The records below need to be repeated exactly, with every picture left out.
- - - - -
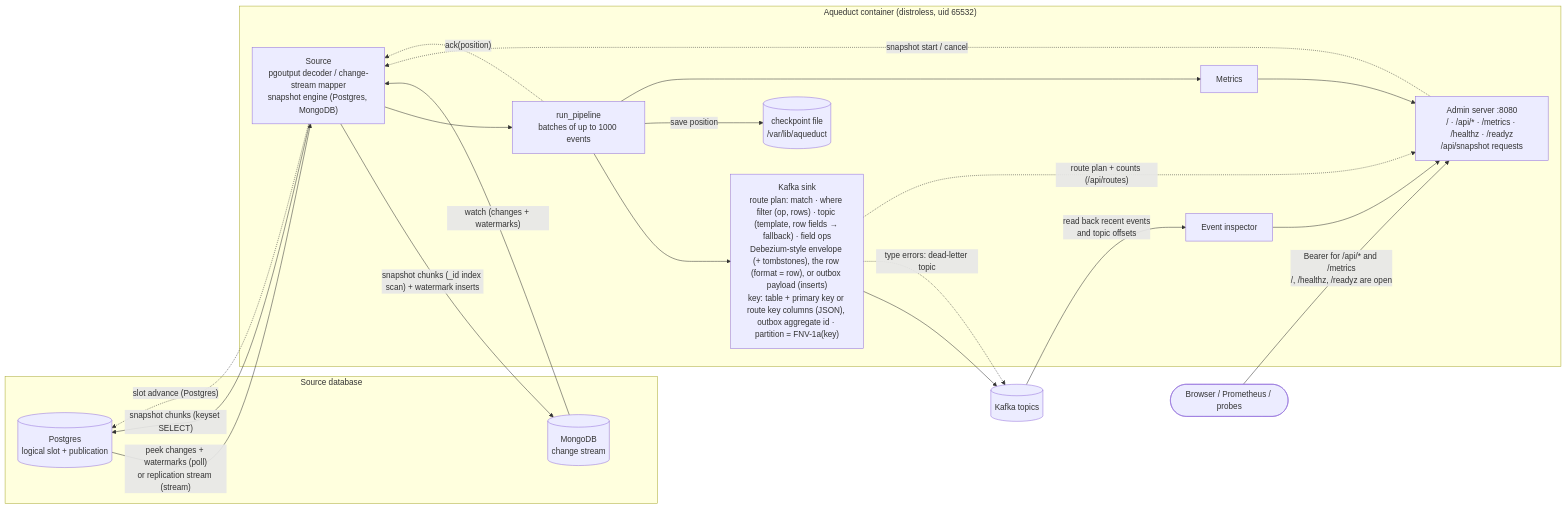
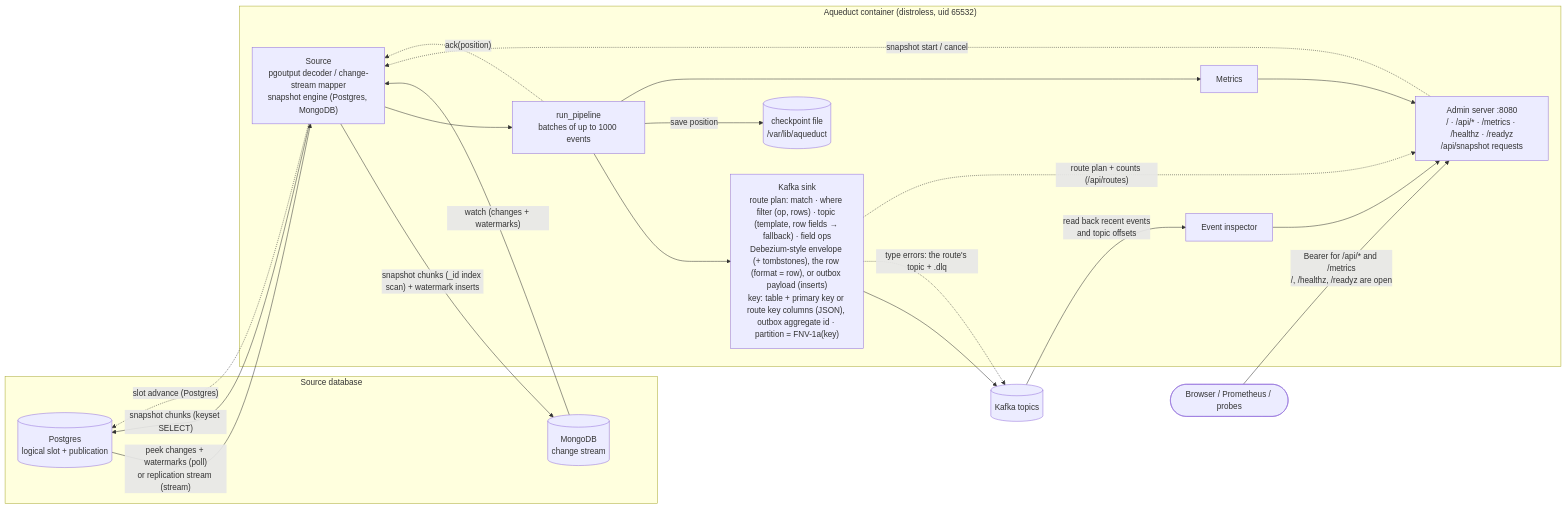
One commit to yarncraft/aqueduct changed the first of 3 diagrams in README.md. Above: the diagram before and after it, drawn with Mermaid. The commit also changed other lines of this file and 11 other files, not shown here.

Commit message:
feat(routing): send each route's failures to its own <topic>.dlq topic by default (#177) (#181)

````diff
--- a/README.md
+++ b/README.md
@@ -18,35 +18,35 @@
 ```mermaid
 flowchart LR
     subgraph db["Source database"]
         PG[("Postgres<br/>logical slot + publication")]
         MG[("MongoDB<br/>change stream")]
     end
 
     subgraph aq["Aqueduct container (distroless, uid 65532)"]
         SRC["Source<br/>pgoutput decoder / change-stream mapper<br/>snapshot engine (Postgres, MongoDB)"]
         PIPE["run_pipeline<br/>batches of up to 1000 events"]
         SINK["Kafka sink<br/>route plan: match · where filter (op, rows) · topic (template, row fields → fallback) · field ops<br/>Debezium-style envelope (+ tombstones), the row (format = row), or outbox payload (inserts)<br/>key: table + primary key or route key columns (JSON), outbox aggregate id · partition = FNV-1a(key)"]
         CK[("checkpoint file<br/>/var/lib/aqueduct")]
         MET["Metrics"]
         ADM["Admin server :8080<br/>/ · /api/* · /metrics · /healthz · /readyz<br/>/api/snapshot requests"]
         INS["Event inspector"]
     end
 
     K[("Kafka topics")]
     U(["Browser / Prometheus / probes"])
 
     PG -- "peek changes + watermarks (poll)<br/>or replication stream (stream)" --> SRC
     SRC -- "snapshot chunks (keyset SELECT)" --> PG
     MG -- "watch (changes + watermarks)" --> SRC
     SRC -- "snapshot chunks (_id index scan) + watermark inserts" --> MG
     SRC --> PIPE --> SINK --> K
-    SINK -. "type errors: dead-letter topic" .-> K
+    SINK -. "type errors: the route's topic + .dlq" .-> K
     SINK -. "route plan + counts (/api/routes)" .-> ADM
     PIPE -- "save position" --> CK
     PIPE -. "ack(position)" .-> SRC
     SRC -. "slot advance (Postgres)" .-> PG
     PIPE --> MET --> ADM
     ADM -. "snapshot start / cancel" .-> SRC
     K -- "read back recent events<br/>and topic offsets" --> INS --> ADM
     U -- "Bearer for /api/* and /metrics<br/>/, /healthz, /readyz are open" --> ADM
 ```
````
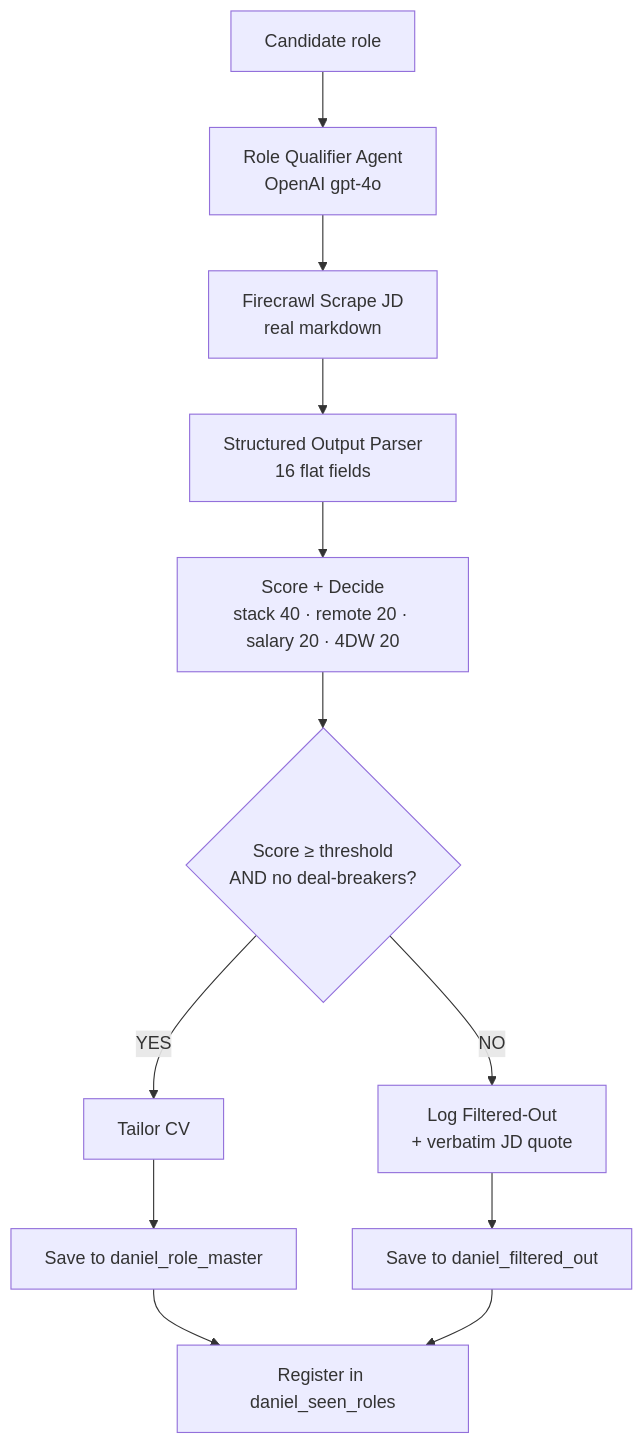
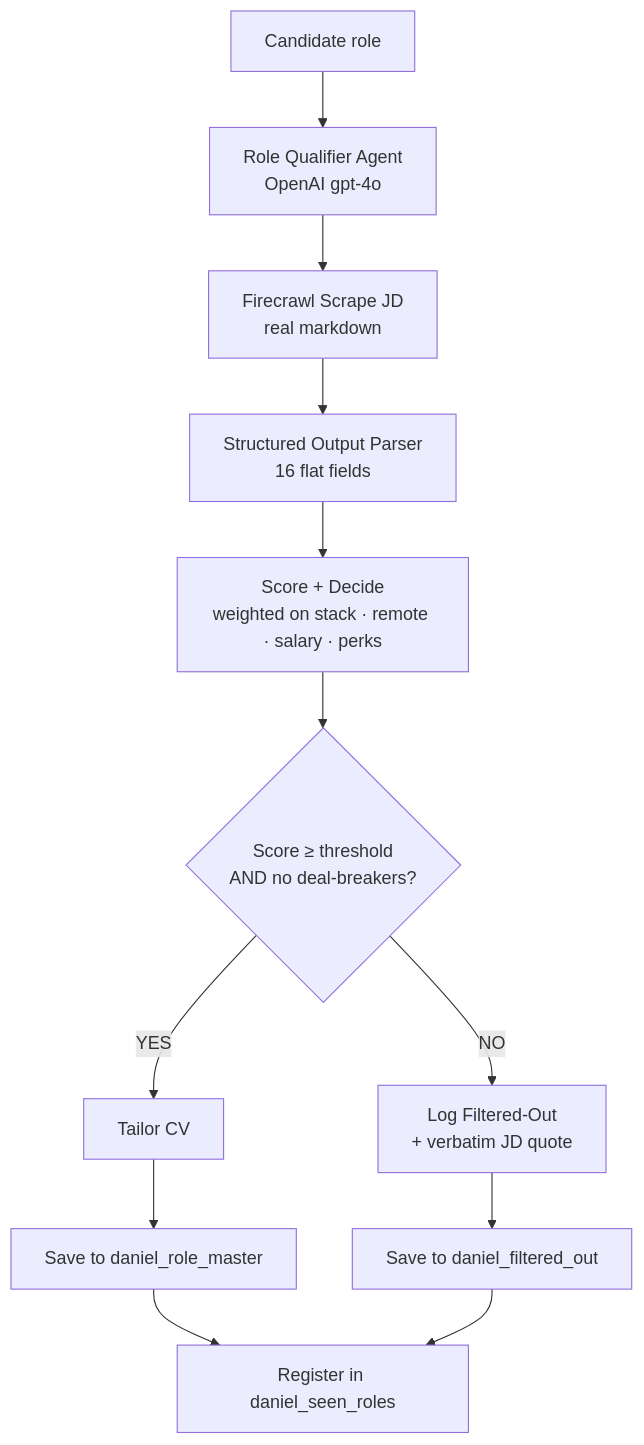
One commit to Vaughnai2023/n8n-community-challenge---Case-2-Daniel-Job-Scout changed the third of 4 diagrams in README.md. Above: the diagram before and after it, drawn with Mermaid. The commit also changed other lines of this file and 2 other files, not shown here.

````diff
--- a/README.md
+++ b/README.md
@@ -123,14 +124,14 @@
 ```mermaid
 flowchart TD
     A[Candidate role] --> B[Role Qualifier Agent<br/>OpenAI gpt-4o]
     B --> C[Firecrawl Scrape JD<br/>real markdown]
     C --> D[Structured Output Parser<br/>16 flat fields]
-    D --> E[Score + Decide<br/>stack 40 · remote 20 · salary 20 · 4DW 20]
+    D --> E[Score + Decide<br/>weighted on stack · remote · salary · perks]
     E --> F{Score ≥ threshold<br/>AND no deal-breakers?}
     F -->|YES| G[Tailor CV]
     F -->|NO| H[Log Filtered-Out<br/>+ verbatim JD quote]
     G --> I[Save to daniel_role_master]
     H --> J[Save to daniel_filtered_out]
     I --> K[Register in daniel_seen_roles]
     J --> K
 ```
````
- - - - -
**TASK ANSWER:**
One commit to yarncraft/aqueduct changed the first of 3 diagrams in README.md. Above: the diagram before and after it, drawn with Mermaid. The commit also changed other lines of this file and 11 other files, not shown here.

Commit message:
feat(routing): send each route's failures to its own <topic>.dlq topic by default (#177) (#181)

````diff
--- a/README.md
+++ b/README.md
@@ -18,35 +18,35 @@
 ```mermaid
 flowchart LR
     subgraph db["Source database"]
         PG[("Postgres<br/>logical slot + publication")]
         MG[("MongoDB<br/>change stream")]
     end
 
     subgraph aq["Aqueduct container (distroless, uid 65532)"]
         SRC["Source<br/>pgoutput decoder / change-stream mapper<br/>snapshot engine (Postgres, MongoDB)"]
         PIPE["run_pipeline<br/>batches of up to 1000 events"]
         SINK["Kafka sink<br/>route plan: match · where filter (op, rows) · topic (template, row fields → fallback) · field ops<br/>Debezium-style envelope (+ tombstones), the row (format = row), or outbox payload (inserts)<br/>key: table + primary key or route key columns (JSON), outbox aggregate id · partition = FNV-1a(key)"]
         CK[("checkpoint file<br/>/var/lib/aqueduct")]
         MET["Metrics"]
         ADM["Admin server :8080<br/>/ · /api/* · /metrics · /healthz · /readyz<br/>/api/snapshot requests"]
         INS["Event inspector"]
     end
 
     K[("Kafka topics")]
     U(["Browser / Prometheus / probes"])
 
     PG -- "peek changes + watermarks (poll)<br/>or replication stream (stream)" --> SRC
     SRC -- "snapshot chunks (keyset SELECT)" --> PG
     MG -- "watch (changes + watermarks)" --> SRC
     SRC -- "snapshot chunks (_id index scan) + watermark inserts" --> MG
     SRC --> PIPE --> SINK --> K
-    SINK -. "type errors: dead-letter topic" .-> K
+    SINK -. "type errors: the route's topic + .dlq" .-> K
     SINK -. "route plan + counts (/api/routes)" .-> ADM
     PIPE -- "save position" --> CK
     PIPE -. "ack(position)" .-> SRC
     SRC -. "slot advance (Postgres)" .-> PG
     PIPE --> MET --> ADM
     ADM -. "snapshot start / cancel" .-> SRC
     K -- "read back recent events<br/>and topic offsets" --> INS --> ADM
     U -- "Bearer for /api/* and /metrics<br/>/, /healthz, /readyz are open" --> ADM
 ```
````
One commit to Vaughnai2023/n8n-community-challenge---Case-2-Daniel-Job-Scout changed the third of 4 diagrams in README.md. Above: the diagram before and after it, drawn with Mermaid. The commit also changed other lines of this file and 2 other files, not shown here.

````diff
--- a/README.md
+++ b/README.md
@@ -123,14 +124,14 @@
 ```mermaid
 flowchart TD
     A[Candidate role] --> B[Role Qualifier Agent<br/>OpenAI gpt-4o]
     B --> C[Firecrawl Scrape JD<br/>real markdown]
     C --> D[Structured Output Parser<br/>16 flat fields]
-    D --> E[Score + Decide<br/>stack 40 · remote 20 · salary 20 · 4DW 20]
+    D --> E[Score + Decide<br/>weighted on stack · remote · salary · perks]
     E --> F{Score ≥ threshold<br/>AND no deal-breakers?}
     F -->|YES| G[Tailor CV]
     F -->|NO| H[Log Filtered-Out<br/>+ verbatim JD quote]
     G --> I[Save to daniel_role_master]
     H --> J[Save to daniel_filtered_out]
     I --> K[Register in daniel_seen_roles]
     J --> K
 ```
````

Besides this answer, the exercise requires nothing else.